Laura Jacox, DMD, PhD, MS

Assistant Professor


  • MS, Orthodontics, UNC Adams School of Dentistry, 2019
  • DMD, Harvard University School of Dental Medicine, Harvard Graduate School of the Arts and Harvard-MIT Health Sciences and Technology, 2016
  • PhD, Harvard University School of Dental Medicine, Harvard Graduate School of the Arts and Harvard-MIT Health Sciences and Technology, 2015
  • BS, Biology, Massachusetts Institute of Technology (MIT), 2008
  • BS, Earth, Atmosphere and Planetary Sciences, Massachusetts Institute of Technology (MIT), 2008

Research Interests

Orthodontics, speech distortions in jaw surgery patients, shifts in oral microbiome, technology adoption, dental anxiety and animal assisted therapy, autophagy, childhood obesity, growth and development, COVID-19

Research Summary

My interest and research background in craniofacial development guided me towards orthodontics as a dental specialty. In orthodontics, I merge my love of clinical practice with substantial research, with each pursuit informing and inspiring the other. The primary focus of my research program has been on longitudinal clinical studies of speech distortions in jaw surgery patients. The other focus of my lab is on social science research in dentistry, including qualitative methods (interviews, focus groups) and quantitative approaches (survey development) investigating trends in orthodontics. As part of the COVID-19 research response, we are studying antiseptic mouthrinses for their ability to limit salivary viral infectivity. Finally, we are exploring applications of animal-assisted therapy for management of dental anxiety in pediatric dental populations.

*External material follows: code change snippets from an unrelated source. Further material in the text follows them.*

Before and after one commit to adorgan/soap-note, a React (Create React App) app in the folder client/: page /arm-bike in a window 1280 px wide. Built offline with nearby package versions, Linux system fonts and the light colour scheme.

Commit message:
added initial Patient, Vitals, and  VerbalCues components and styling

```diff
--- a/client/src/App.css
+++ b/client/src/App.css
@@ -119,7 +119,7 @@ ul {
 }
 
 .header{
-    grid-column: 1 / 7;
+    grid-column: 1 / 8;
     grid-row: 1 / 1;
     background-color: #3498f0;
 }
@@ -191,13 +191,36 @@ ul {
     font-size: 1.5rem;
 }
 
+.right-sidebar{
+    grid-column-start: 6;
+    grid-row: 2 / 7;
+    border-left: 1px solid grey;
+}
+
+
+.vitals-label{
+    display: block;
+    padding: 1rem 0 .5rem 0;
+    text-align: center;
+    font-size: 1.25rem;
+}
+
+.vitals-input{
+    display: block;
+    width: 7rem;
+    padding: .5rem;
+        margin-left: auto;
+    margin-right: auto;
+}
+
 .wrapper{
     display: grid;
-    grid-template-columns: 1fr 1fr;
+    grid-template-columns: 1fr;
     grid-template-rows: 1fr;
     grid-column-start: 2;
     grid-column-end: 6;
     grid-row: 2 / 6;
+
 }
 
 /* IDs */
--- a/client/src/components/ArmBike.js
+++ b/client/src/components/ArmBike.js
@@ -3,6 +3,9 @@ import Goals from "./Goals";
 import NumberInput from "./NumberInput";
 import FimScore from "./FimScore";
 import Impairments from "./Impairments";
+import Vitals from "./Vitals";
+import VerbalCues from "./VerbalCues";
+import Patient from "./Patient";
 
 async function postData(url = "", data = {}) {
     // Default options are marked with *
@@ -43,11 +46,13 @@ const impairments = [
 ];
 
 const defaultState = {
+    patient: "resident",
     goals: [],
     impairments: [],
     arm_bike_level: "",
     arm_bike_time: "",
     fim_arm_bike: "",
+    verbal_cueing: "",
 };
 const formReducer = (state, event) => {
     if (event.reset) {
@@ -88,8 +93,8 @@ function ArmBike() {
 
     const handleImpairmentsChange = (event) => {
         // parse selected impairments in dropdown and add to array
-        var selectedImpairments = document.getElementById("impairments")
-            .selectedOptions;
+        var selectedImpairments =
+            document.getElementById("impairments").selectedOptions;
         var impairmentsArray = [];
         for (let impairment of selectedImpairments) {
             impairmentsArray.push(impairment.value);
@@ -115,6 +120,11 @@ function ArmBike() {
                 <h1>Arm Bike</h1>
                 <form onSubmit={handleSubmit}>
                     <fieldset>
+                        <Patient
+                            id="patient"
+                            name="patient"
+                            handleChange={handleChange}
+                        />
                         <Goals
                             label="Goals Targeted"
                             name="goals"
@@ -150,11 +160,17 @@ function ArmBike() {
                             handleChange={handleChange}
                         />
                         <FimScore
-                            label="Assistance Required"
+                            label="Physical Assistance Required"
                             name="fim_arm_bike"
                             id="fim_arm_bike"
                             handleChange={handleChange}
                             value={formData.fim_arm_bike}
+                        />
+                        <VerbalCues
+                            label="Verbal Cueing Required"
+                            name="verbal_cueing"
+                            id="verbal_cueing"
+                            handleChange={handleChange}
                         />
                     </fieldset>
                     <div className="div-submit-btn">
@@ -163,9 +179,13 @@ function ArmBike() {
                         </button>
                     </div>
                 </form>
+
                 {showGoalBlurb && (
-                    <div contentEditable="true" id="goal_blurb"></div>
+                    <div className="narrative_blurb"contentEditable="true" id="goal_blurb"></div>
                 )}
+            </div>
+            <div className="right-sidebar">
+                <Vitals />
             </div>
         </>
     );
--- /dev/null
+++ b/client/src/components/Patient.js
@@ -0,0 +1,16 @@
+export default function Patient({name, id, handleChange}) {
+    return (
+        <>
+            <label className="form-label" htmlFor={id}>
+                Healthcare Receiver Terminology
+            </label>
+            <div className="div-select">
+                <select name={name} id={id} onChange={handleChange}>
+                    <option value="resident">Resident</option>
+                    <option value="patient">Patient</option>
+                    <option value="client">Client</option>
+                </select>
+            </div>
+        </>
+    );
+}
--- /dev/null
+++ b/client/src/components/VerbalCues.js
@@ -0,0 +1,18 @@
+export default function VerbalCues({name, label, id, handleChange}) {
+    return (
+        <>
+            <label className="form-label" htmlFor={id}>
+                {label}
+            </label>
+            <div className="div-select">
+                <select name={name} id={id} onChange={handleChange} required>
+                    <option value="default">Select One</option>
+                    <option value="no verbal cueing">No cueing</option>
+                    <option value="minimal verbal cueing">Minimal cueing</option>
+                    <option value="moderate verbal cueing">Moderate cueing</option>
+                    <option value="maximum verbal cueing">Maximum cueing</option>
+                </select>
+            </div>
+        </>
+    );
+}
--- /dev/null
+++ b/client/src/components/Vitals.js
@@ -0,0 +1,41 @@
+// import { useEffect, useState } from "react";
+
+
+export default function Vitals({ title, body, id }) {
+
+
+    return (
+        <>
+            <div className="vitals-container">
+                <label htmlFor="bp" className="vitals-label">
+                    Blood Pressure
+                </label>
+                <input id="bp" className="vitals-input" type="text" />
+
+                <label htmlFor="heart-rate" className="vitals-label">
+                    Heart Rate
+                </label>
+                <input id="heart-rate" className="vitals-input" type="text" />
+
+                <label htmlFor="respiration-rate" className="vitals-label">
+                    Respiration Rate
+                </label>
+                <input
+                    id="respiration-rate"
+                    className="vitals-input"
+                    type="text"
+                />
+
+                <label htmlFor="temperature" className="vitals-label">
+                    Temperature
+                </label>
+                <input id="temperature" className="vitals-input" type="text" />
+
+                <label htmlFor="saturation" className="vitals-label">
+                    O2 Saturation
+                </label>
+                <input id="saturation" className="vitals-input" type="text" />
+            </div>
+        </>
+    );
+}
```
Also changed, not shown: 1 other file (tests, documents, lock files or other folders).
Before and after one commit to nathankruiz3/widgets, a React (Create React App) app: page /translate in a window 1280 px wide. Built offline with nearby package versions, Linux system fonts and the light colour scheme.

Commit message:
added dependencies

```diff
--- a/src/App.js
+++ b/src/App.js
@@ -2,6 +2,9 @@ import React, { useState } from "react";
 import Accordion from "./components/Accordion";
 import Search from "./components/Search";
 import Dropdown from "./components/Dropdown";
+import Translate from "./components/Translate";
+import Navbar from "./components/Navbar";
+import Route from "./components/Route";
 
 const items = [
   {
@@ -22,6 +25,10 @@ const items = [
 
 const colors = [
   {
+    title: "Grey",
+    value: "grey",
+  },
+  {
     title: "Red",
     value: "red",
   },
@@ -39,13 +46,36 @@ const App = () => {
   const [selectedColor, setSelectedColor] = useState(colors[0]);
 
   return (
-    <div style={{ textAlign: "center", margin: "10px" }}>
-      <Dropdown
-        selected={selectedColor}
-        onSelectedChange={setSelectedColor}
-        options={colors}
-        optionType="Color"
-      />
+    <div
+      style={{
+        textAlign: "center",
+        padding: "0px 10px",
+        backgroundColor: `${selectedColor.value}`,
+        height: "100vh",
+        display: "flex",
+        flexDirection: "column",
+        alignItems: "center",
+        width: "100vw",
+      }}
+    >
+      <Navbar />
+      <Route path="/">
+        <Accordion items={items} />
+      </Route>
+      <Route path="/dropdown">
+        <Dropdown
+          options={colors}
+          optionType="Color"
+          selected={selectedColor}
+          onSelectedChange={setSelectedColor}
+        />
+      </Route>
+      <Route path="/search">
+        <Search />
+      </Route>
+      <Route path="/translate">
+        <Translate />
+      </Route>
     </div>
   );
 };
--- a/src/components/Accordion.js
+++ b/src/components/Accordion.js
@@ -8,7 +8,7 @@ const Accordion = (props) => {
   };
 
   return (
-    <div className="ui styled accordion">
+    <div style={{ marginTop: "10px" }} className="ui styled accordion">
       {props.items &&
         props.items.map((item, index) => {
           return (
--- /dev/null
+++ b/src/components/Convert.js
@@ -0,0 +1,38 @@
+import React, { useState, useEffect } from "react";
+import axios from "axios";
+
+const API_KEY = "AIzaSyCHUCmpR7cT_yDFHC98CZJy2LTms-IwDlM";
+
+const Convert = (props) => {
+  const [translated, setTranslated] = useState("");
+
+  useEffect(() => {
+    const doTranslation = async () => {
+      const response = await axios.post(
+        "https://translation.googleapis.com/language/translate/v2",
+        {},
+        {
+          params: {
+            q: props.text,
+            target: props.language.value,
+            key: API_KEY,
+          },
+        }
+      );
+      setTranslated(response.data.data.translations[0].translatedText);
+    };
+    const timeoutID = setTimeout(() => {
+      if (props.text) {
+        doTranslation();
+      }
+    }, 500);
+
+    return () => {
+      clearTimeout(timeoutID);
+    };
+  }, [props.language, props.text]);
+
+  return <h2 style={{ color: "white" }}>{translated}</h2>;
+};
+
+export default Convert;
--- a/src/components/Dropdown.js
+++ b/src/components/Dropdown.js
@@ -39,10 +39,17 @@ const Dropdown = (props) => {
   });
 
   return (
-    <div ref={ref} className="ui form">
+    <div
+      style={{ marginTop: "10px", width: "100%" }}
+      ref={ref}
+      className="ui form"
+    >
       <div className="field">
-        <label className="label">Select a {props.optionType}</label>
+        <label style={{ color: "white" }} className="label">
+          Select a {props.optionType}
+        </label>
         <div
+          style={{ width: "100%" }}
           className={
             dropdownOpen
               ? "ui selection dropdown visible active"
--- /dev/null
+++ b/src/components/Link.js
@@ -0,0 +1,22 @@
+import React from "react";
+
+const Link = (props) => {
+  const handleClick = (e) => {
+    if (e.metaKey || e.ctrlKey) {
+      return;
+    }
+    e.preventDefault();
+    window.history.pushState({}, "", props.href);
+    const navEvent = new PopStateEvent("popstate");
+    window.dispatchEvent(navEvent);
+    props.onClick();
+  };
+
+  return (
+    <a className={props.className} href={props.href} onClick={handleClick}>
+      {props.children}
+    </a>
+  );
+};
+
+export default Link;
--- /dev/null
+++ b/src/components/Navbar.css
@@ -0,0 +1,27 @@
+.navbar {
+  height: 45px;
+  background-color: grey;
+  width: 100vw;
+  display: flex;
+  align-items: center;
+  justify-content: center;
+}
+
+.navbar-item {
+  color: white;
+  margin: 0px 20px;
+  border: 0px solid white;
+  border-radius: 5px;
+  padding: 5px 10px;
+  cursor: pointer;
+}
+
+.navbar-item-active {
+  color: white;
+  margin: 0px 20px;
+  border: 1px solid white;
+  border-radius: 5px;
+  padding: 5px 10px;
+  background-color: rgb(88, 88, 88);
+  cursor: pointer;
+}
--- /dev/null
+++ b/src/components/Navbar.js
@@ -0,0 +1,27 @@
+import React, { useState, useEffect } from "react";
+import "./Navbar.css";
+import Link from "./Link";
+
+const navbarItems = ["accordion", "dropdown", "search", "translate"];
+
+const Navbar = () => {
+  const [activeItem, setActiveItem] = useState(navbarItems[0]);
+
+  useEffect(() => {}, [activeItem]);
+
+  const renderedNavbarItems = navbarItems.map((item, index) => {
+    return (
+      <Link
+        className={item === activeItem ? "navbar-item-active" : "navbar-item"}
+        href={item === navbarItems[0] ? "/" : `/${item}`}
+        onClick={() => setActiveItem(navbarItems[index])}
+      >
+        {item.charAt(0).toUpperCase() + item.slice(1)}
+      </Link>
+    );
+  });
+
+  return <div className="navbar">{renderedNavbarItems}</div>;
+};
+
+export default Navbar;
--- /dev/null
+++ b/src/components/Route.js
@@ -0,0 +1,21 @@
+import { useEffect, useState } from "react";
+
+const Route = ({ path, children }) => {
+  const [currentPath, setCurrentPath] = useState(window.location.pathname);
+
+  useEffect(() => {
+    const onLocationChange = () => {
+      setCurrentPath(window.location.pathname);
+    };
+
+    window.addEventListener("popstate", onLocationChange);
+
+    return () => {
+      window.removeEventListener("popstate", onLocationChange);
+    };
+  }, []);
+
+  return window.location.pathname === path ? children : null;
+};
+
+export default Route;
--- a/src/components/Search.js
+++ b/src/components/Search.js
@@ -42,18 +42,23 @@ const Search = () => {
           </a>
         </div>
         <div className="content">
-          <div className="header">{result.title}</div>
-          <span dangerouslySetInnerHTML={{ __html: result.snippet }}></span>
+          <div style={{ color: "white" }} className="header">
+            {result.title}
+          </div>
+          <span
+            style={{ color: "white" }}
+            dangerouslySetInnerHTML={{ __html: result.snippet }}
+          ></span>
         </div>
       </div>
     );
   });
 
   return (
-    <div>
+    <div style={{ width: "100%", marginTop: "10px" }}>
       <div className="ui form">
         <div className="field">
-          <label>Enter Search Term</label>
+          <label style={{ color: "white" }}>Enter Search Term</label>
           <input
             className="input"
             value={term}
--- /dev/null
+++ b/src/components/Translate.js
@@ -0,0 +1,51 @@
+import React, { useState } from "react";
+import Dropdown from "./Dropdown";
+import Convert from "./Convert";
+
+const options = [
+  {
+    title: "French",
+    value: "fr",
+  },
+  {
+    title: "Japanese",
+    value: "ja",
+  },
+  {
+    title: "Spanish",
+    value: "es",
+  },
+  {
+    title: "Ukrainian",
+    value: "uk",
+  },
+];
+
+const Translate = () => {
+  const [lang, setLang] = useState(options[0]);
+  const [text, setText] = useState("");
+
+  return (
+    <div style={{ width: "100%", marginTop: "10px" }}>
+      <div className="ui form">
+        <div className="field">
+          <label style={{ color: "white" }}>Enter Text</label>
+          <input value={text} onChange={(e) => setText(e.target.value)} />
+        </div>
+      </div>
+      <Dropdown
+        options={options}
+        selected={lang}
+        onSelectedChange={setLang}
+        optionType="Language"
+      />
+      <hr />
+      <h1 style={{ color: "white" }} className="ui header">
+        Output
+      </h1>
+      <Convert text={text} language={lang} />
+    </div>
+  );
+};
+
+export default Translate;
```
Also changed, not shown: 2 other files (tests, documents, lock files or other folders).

Available to Mentor
Undergraduate/college student, graduate student, undergraduate DDS or DH student, postdoc and/or junior faculty member

Through Jacox’s graduate work in the Sive Lab at MIT’s Whitehead Institute, she discovered a novel craniofacial organizer, known as the Extreme Anterior Domain, which is required for mouth formation and migration of cranial neural crest in Xenopus. Her love of craniofacial development and patient care guided her to orthodontics.

During residency, she began a major clinical study on the influence of jaw disharmonies on speech with linguistics and speech pathology collaborators.

As an orthodontics faculty member at the Adams School of Dentistry, she established a lab and independent research program to support residents. Since then, her projects have continued to grow with external funding from the American Association of Oral and Maxillofacial Surgeons and American Association of Orthodontics Foundation.

She has presented at numerous national and international meetings. Jacox has six accepted and published manuscripts, with four additional papers in the areas of craniofacial development, speech pathology, jaw disharmonies and orthodontics planned for submission this spring.